** Opening SOURCE RECORDS block **
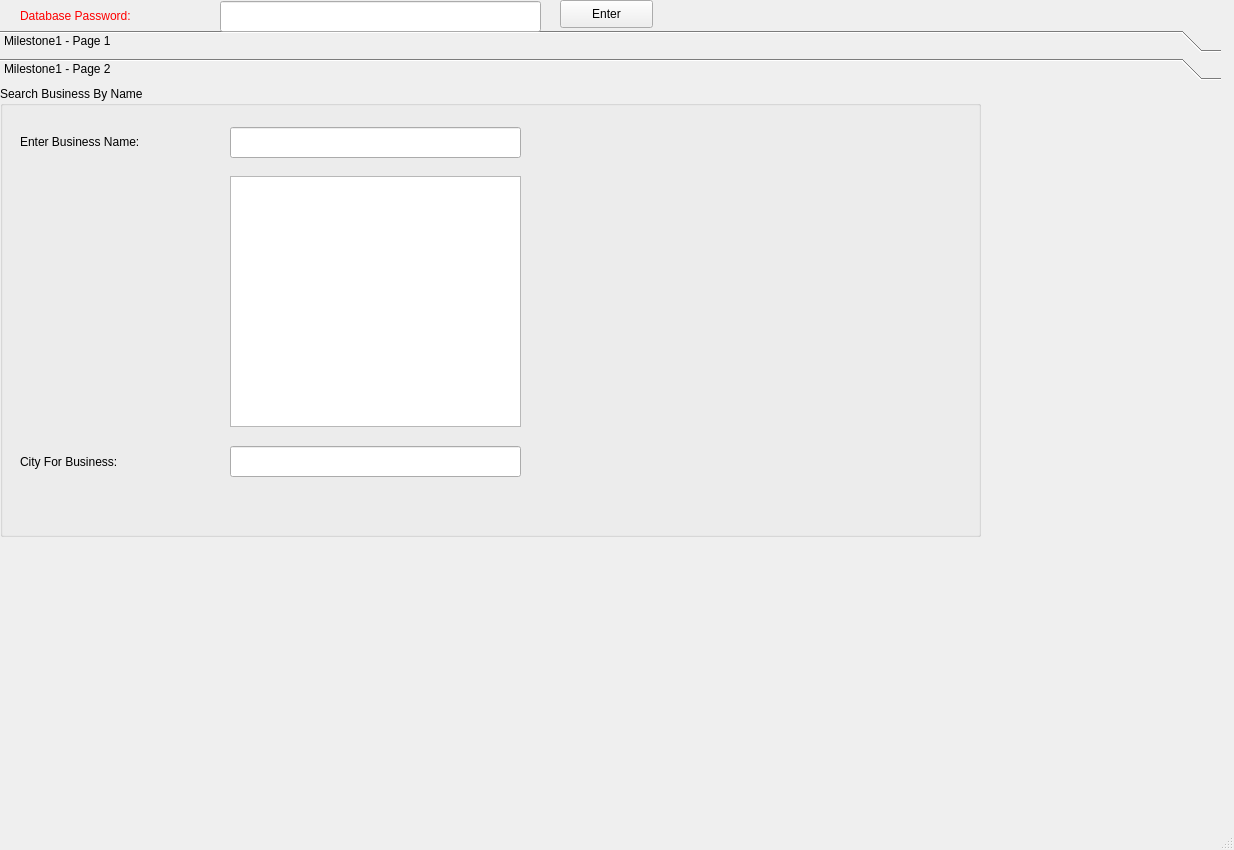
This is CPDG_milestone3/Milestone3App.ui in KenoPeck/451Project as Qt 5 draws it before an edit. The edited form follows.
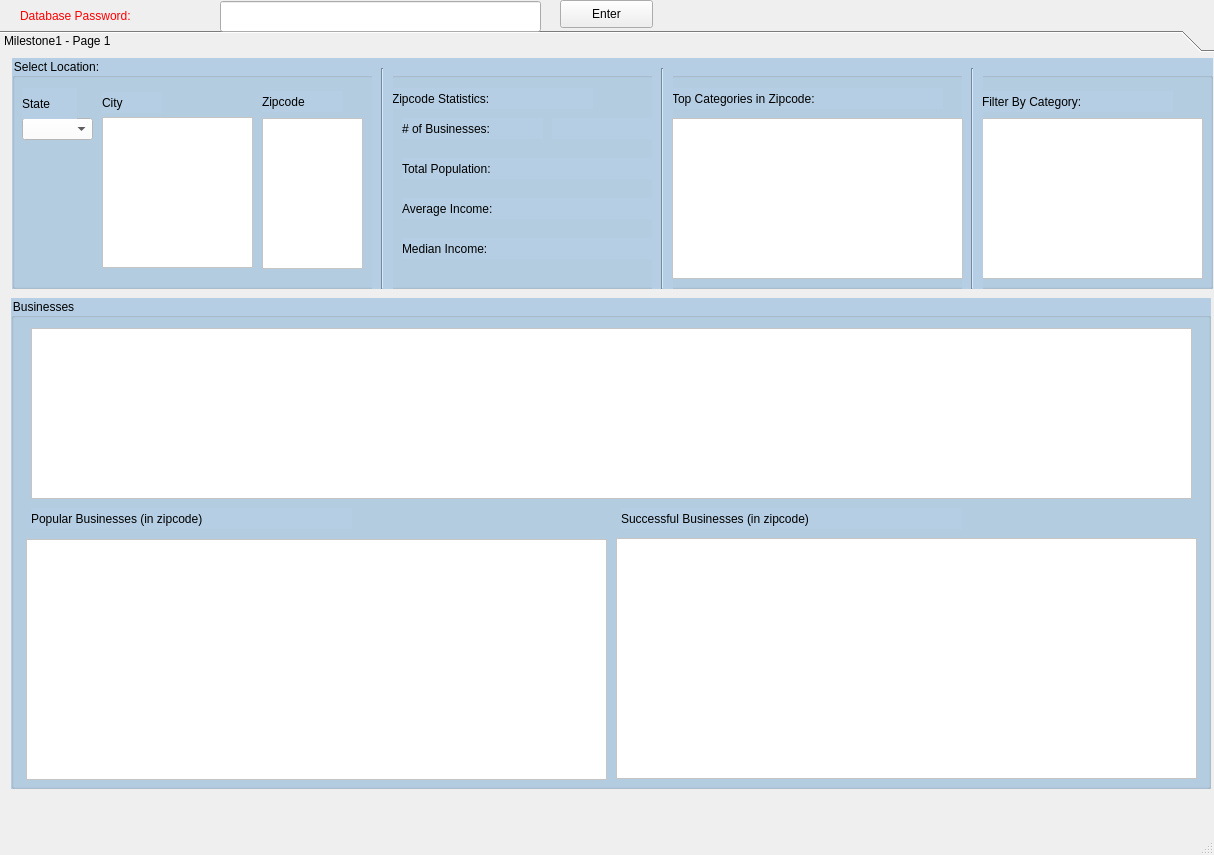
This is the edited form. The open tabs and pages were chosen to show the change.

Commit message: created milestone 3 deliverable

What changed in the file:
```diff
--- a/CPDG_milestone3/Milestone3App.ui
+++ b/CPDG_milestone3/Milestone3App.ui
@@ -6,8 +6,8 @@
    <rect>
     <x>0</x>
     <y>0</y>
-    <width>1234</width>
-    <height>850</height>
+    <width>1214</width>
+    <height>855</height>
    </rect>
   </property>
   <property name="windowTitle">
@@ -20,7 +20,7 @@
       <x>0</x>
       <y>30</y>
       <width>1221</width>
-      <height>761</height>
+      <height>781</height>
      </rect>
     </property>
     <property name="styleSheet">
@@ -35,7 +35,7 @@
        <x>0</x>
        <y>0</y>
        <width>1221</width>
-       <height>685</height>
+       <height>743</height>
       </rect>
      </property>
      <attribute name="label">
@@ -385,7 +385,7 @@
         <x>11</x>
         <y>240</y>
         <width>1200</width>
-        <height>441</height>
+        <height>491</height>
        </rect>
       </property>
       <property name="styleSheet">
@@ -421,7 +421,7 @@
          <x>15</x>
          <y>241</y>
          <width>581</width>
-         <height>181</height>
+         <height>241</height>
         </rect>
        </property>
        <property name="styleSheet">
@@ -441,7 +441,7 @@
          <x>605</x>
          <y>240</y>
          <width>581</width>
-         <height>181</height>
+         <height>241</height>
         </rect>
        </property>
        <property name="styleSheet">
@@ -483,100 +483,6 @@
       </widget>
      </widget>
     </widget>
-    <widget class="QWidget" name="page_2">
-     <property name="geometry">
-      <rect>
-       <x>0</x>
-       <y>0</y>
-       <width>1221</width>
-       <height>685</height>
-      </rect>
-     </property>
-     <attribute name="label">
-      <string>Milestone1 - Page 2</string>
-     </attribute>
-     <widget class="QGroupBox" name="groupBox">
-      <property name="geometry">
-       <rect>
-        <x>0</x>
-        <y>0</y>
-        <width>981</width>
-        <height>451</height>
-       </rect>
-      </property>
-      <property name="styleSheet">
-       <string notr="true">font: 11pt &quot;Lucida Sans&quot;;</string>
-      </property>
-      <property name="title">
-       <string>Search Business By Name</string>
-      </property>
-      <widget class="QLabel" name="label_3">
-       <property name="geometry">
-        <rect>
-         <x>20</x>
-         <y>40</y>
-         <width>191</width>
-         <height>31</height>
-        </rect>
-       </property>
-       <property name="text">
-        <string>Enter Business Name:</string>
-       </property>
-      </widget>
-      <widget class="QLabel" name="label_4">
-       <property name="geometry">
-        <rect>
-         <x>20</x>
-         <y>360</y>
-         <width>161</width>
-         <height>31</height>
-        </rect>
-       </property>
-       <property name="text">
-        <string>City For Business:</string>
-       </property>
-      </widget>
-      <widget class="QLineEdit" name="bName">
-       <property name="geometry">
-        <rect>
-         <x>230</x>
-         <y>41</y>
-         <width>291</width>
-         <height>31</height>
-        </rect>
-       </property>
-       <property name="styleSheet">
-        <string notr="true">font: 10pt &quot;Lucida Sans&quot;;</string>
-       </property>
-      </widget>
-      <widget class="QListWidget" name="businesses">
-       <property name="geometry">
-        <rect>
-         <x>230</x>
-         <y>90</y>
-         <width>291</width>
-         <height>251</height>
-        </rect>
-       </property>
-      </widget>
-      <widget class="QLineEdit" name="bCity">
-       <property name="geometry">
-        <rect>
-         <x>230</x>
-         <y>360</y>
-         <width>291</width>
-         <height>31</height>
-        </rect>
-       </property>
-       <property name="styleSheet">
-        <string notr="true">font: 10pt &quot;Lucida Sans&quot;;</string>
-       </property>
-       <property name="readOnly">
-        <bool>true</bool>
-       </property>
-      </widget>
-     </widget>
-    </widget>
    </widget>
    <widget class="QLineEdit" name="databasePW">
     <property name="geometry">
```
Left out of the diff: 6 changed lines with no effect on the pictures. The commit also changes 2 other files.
** Closing SOURCE RECORDS block **
→ **EXERCISE**:
Everything in the entries except the pictures must be duplicated exactly.

→ **TASK RESPONSE**:
This is CPDG_milestone3/Milestone3App.ui in KenoPeck/451Project as Qt 5 draws it before an edit. The edited form follows.
This is the edited form. The open tabs and pages were chosen to show the change.

Commit message: created milestone 3 deliverable

What changed in the file:
```diff
--- a/CPDG_milestone3/Milestone3App.ui
+++ b/CPDG_milestone3/Milestone3App.ui
@@ -6,8 +6,8 @@
    <rect>
     <x>0</x>
     <y>0</y>
-    <width>1234</width>
-    <height>850</height>
+    <width>1214</width>
+    <height>855</height>
    </rect>
   </property>
   <property name="windowTitle">
@@ -20,7 +20,7 @@
       <x>0</x>
       <y>30</y>
       <width>1221</width>
-      <height>761</height>
+      <height>781</height>
      </rect>
     </property>
     <property name="styleSheet">
@@ -35,7 +35,7 @@
        <x>0</x>
        <y>0</y>
        <width>1221</width>
-       <height>685</height>
+       <height>743</height>
       </rect>
      </property>
      <attribute name="label">
@@ -385,7 +385,7 @@
         <x>11</x>
         <y>240</y>
         <width>1200</width>
-        <height>441</height>
+        <height>491</height>
        </rect>
       </property>
       <property name="styleSheet">
@@ -421,7 +421,7 @@
          <x>15</x>
          <y>241</y>
          <width>581</width>
-         <height>181</height>
+         <height>241</height>
         </rect>
        </property>
        <property name="styleSheet">
@@ -441,7 +441,7 @@
          <x>605</x>
          <y>240</y>
          <width>581</width>
-         <height>181</height>
+         <height>241</height>
         </rect>
        </property>
        <property name="styleSheet">
@@ -483,100 +483,6 @@
       </widget>
      </widget>
     </widget>
-    <widget class="QWidget" name="page_2">
-     <property name="geometry">
-      <rect>
-       <x>0</x>
-       <y>0</y>
-       <width>1221</width>
-       <height>685</height>
-      </rect>
-     </property>
-     <attribute name="label">
-      <string>Milestone1 - Page 2</string>
-     </attribute>
-     <widget class="QGroupBox" name="groupBox">
-      <property name="geometry">
-       <rect>
-        <x>0</x>
-        <y>0</y>
-        <width>981</width>
-        <height>451</height>
-       </rect>
-      </property>
-      <property name="styleSheet">
-       <string notr="true">font: 11pt &quot;Lucida Sans&quot;;</string>
-      </property>
-      <property name="title">
-       <string>Search Business By Name</string>
-      </property>
-      <widget class="QLabel" name="label_3">
-       <property name="geometry">
-        <rect>
-         <x>20</x>
-         <y>40</y>
-         <width>191</width>
-         <height>31</height>
-        </rect>
-       </property>
-       <property name="text">
-        <string>Enter Business Name:</string>
-       </property>
-      </widget>
-      <widget class="QLabel" name="label_4">
-       <property name="geometry">
-        <rect>
-         <x>20</x>
-         <y>360</y>
-         <width>161</width>
-         <height>31</height>
-        </rect>
-       </property>
-       <property name="text">
-        <string>City For Business:</string>
-       </property>
-      </widget>
-      <widget class="QLineEdit" name="bName">
-       <property name="geometry">
-        <rect>
-         <x>230</x>
-         <y>41</y>
-         <width>291</width>
-         <height>31</height>
-        </rect>
-       </property>
-       <property name="styleSheet">
-        <string notr="true">font: 10pt &quot;Lucida Sans&quot;;</string>
-       </property>
-      </widget>
-      <widget class="QListWidget" name="businesses">
-       <property name="geometry">
-        <rect>
-         <x>230</x>
-         <y>90</y>
-         <width>291</width>
-         <height>251</height>
-        </rect>
-       </property>
-      </widget>
-      <widget class="QLineEdit" name="bCity">
-       <property name="geometry">
-        <rect>
-         <x>230</x>
-         <y>360</y>
-         <width>291</width>
-         <height>31</height>
-        </rect>
-       </property>
-       <property name="styleSheet">
-        <string notr="true">font: 10pt &quot;Lucida Sans&quot;;</string>
-       </property>
-       <property name="readOnly">
-        <bool>true</bool>
-       </property>
-      </widget>
-     </widget>
-    </widget>
    </widget>
    <widget class="QLineEdit" name="databasePW">
     <property name="geometry">
```
Left out of the diff: 6 changed lines with no effect on the pictures. The commit also changes 2 other files.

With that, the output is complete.